I was definitely busy this year with photo research for the expansion of my book, Settling In: First Homes of the Prairies. The new book includes early homes from BC to Manitoba, and it spans a time-frame that begins with early forts and concludes with wartime housing in Western Canada. So, given the expanded time-frame and content, I needed new photos.
During the process, my most exciting photo finds were two glass negatives. They belonged to my mother’s friend, Kathleen Kossowan, and they were from her family’s photo collection. Although I had long known about glass negatives, I had never actually seen them. So, I found it fascinating to view the black and grey images printed on the glass “plates,” which are about 5 by 7 inches in size. Similar plates are part of many museum collections, but to be personally entrusted with two of them was thrilling and helped me feel connected to our photographic past.
Collodion wet plate negatives were used from about the 1850s to 1880s, and since the ones I was offered were from the early 1900s, they had to be silver gelatine dry plate negatives.
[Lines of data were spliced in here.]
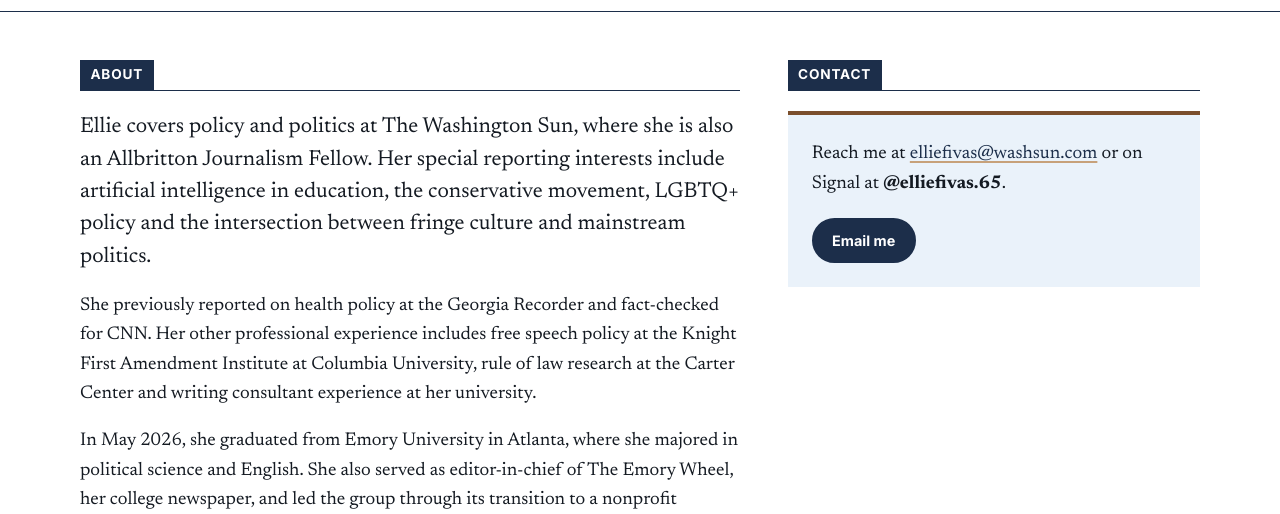
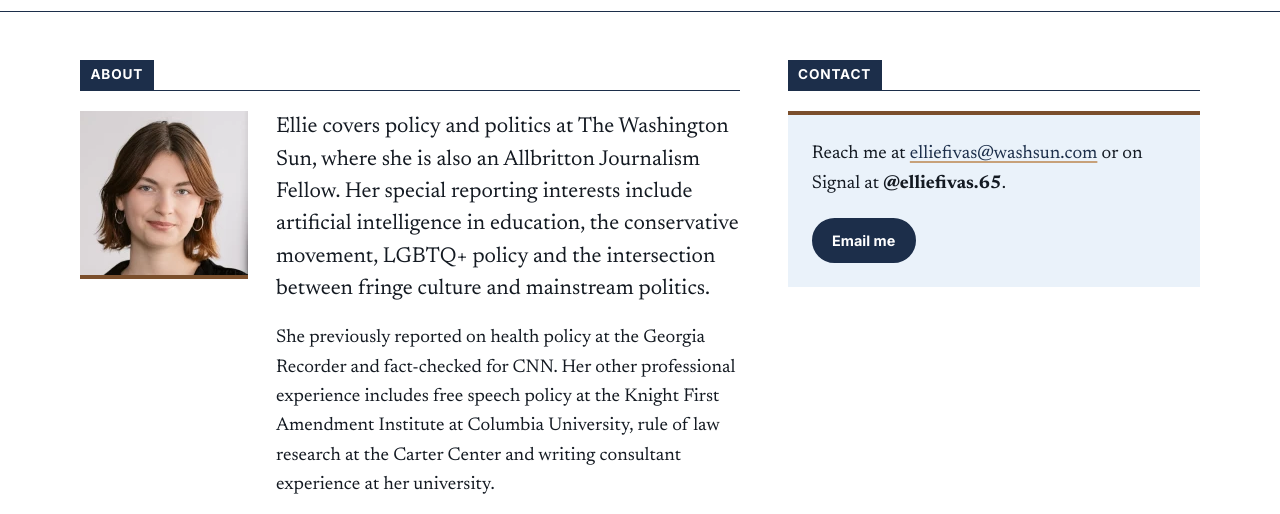
Before and after one commit to ef-2004/aji-ef, a plain HTML site: page index.html in a window 1280 px wide. Shown: the part 245-759 px from the top of the page. Drawn offline with Linux system fonts and the light colour scheme.

Commit message:
Add headshot beside About section
Co-Authored-By: Claude Opus 5.5 <noreply@anthropic.com>
Claude-Session: https://claude.ai/code/session_011Vjm2Hv9zAkW1XqRrqEgfG

```diff
--- a/index.html
+++ b/index.html
@@ -191,6 +191,24 @@
 
     .about p:last-child { margin-bottom: 0; }
 
+    .about-body {
+      display: grid;
+      grid-template-columns: 168px minmax(0, 1fr);
+      gap: 1.75rem;
+      align-items: start;
+    }
+
+    .headshot {
+      display: block;
+      width: 100%;
+      max-width: 168px;
+      height: auto;
+      aspect-ratio: 1;
+      object-fit: cover;
+      border-bottom: 4px solid var(--brown);
+      background: var(--sky-wash);
+    }
+
     .contact-card {
       background: var(--sky-wash);
       border-top: 4px solid var(--brown);
@@ -318,6 +336,8 @@
       .nav .wrap { flex-direction: column; align-items: flex-start; }
       .lead { grid-template-columns: 1fr; gap: 2.5rem; padding-top: 2rem; }
       .about p:first-of-type { font-size: 1.2rem; }
+      .about-body { grid-template-columns: 1fr; gap: 1.25rem; }
+      .headshot { width: 140px; }
     }
   </style>
 </head>
@@ -349,9 +369,14 @@
     <div class="wrap lead">
       <section id="about" class="about" aria-labelledby="about-heading">
         <h2 class="label" id="about-heading"><span>About</span></h2>
-        <p>Ellie covers policy and politics at The Washington Sun, where she is also an Allbritton Journalism Fellow. Her special reporting interests include artificial intelligence in education, the conservative movement, LGBTQ+ policy and the intersection between fringe culture and mainstream politics.</p>
-        <p>She previously reported on health policy at the Georgia Recorder and fact-checked for CNN. Her other professional experience includes free speech policy at the Knight First Amendment Institute at Columbia University, rule of law research at the Carter Center and writing consultant experience at her university.</p>
-        <p>In May 2026, she graduated from Emory University in Atlanta, where she majored in political science and English. She also served as editor-in-chief of The Emory Wheel, her college newspaper, and led the group through its transition to a nonprofit organization. She has won several national and regional recognitions for her work through the Society of Professional Journalists — including leading the newspaper when it was named best in the country in 2025.</p>
+        <div class="about-body">
+          <img class="headshot" src="headshot.webp" width="168" height="168" alt="Headshot of Ellie Fivas">
+          <div class="about-text">
+            <p>Ellie covers policy and politics at The Washington Sun, where she is also an Allbritton Journalism Fellow. Her special reporting interests include artificial intelligence in education, the conservative movement, LGBTQ+ policy and the intersection between fringe culture and mainstream politics.</p>
+            <p>She previously reported on health policy at the Georgia Recorder and fact-checked for CNN. Her other professional experience includes free speech policy at the Knight First Amendment Institute at Columbia University, rule of law research at the Carter Center and writing consultant experience at her university.</p>
+            <p>In May 2026, she graduated from Emory University in Atlanta, where she majored in political science and English. She also served as editor-in-chief of The Emory Wheel, her college newspaper, and led the group through its transition to a nonprofit organization. She has won several national and regional recognitions for her work through the Society of Professional Journalists — including leading the newspaper when it was named best in the country in 2025.</p>
+          </div>
+        </div>
       </section>
 
       <aside id="contact" aria-labelledby="contact-heading">
```
Also changed, not shown: headshot.webp (added), 1 other file.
With the process invented in 1873, the negatives were widely used from about 1880 to 1920. In Alberta, museums and archives such as Glenbow in Calgary recognize the importance of photos to understanding and appreciating our history, and they have been supportive and helpful to me regarding my projects. Although glass negatives are part of their collections, having the negatives developed or scanned would be a big ticket item for their budgets, and cost concerned me, too.
As an individual writer with limited resources, although I wanted to use one or both images, I wasn’t sure if I could locate a local photographer or photography business able to develop them. Years ago, I had found an individual to develop black and white film negatives, but having the work done had been costly. This time, despite the availability of better technology, I assumed having the glass negatives developed might prove impossible or very costly. So, as an experiment, I tired scanning the negative on my printer. The result was dismal, and the images were far too dark to see.
Next, I went to my favourite camera and photography store, Vistek, in Calgary. The professionals there would have more knowledge and better access to whatever equipment might be needed. The individual with whom I had worked previously regarding special orders said, “Yes. We should be able to do the job.” Unfortunately, there was a problem with paper being stuck to one of the negatives, but that is another story. I had the two images scanned, and one will be on the cover of Settling In: Early Homes of Western Canada. The book should be in my hands in a week or two, and needless to say, “I can hardly wait!”
In the meantime, my sincere appreciation goes to Kathleen Kossowan and her family, the photo wizards at Vistek, and my editor at Detselig Enterprises, James Dangerous, who chose the image for the book cover. On behalf of myself and other photo buffs, many thanks!